Mr John Hopewell, a renal consultant who oversaw the introduction of dialysis and transplantation at the Royal Free Hospital, has died aged 94.
Mr Hopewell was appointed as a consultant surgeon at the Royal Free Hospital in 1957 with the intention of developing a department of urological surgery. He had a particular interest in the possibility of treating end-stage renal failure by the emerging techniques of haemodialysis and renal transplantation. By 1958 patients were being dialysed and in 1960 Mr Hopewell performed the first live donor kidney transplant using chemical immunosuppression alone in the UK.
Professor Stephen Powis, medical director, said: “John was instrumental in setting up services at the Royal Free Hospital for patients with kidney failure. In the late 1950s he undertook pioneering work in renal transplantation with Roy Calne, a junior surgeon working with him. Following this Roy, now Sir Roy, went on to develop many of the techniques and drugs used in modern day transplantation. John was passionate about the Royal Free Hospital and when I started work here in 1997, although already retired, he was one of the first to welcome me.”
Today the Royal Free London has around 700 patients on haemodialysis. Advances in treatment have led to longer lifespans and a much better quality of life. The average lifespan for patients on dialysis is now 20-30 years but some people have been on dialysis for more than 30 years.
In his memoirs featured on the British Transplantation Society website, John wrote: “Before 1960 there was virtually no treatment for the common problem of end-stage renal failure in the UK. By 1970 every region had a unit capable of treating it by haemodialysis and transplantation, which have continued as complementary treatments to the present time.
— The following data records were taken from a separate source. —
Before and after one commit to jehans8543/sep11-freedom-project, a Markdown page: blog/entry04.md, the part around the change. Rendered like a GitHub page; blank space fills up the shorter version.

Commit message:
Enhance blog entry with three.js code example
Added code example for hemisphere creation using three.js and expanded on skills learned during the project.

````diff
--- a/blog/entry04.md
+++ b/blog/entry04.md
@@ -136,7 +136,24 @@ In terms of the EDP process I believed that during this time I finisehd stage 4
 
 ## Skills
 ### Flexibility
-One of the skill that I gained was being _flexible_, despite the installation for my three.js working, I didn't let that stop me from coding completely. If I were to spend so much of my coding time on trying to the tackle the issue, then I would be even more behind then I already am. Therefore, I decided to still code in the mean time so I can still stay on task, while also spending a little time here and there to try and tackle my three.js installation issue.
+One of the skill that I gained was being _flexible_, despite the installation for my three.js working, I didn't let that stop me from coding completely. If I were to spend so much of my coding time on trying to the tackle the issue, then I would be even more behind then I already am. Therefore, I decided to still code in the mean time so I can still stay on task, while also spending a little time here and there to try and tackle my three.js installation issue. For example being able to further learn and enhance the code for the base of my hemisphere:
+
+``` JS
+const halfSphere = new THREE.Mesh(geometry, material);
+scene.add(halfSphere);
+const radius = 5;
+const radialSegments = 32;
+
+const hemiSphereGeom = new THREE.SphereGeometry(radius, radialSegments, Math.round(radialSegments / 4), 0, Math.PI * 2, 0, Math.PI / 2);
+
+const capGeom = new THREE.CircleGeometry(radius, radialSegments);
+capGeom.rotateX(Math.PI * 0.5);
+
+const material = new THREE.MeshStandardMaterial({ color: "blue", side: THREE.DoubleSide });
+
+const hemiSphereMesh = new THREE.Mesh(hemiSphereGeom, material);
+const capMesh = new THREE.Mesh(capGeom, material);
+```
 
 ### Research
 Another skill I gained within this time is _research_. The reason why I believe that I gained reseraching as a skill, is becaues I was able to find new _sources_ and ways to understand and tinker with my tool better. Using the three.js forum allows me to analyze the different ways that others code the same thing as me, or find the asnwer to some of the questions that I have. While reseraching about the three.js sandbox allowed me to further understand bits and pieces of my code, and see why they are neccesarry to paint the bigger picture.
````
This development, a notable and rapid advance in clinical practice, deserves historical record.”
On his retirement in 1986 he was appointed as an honorary consultant in urology at the Royal Free Hospital.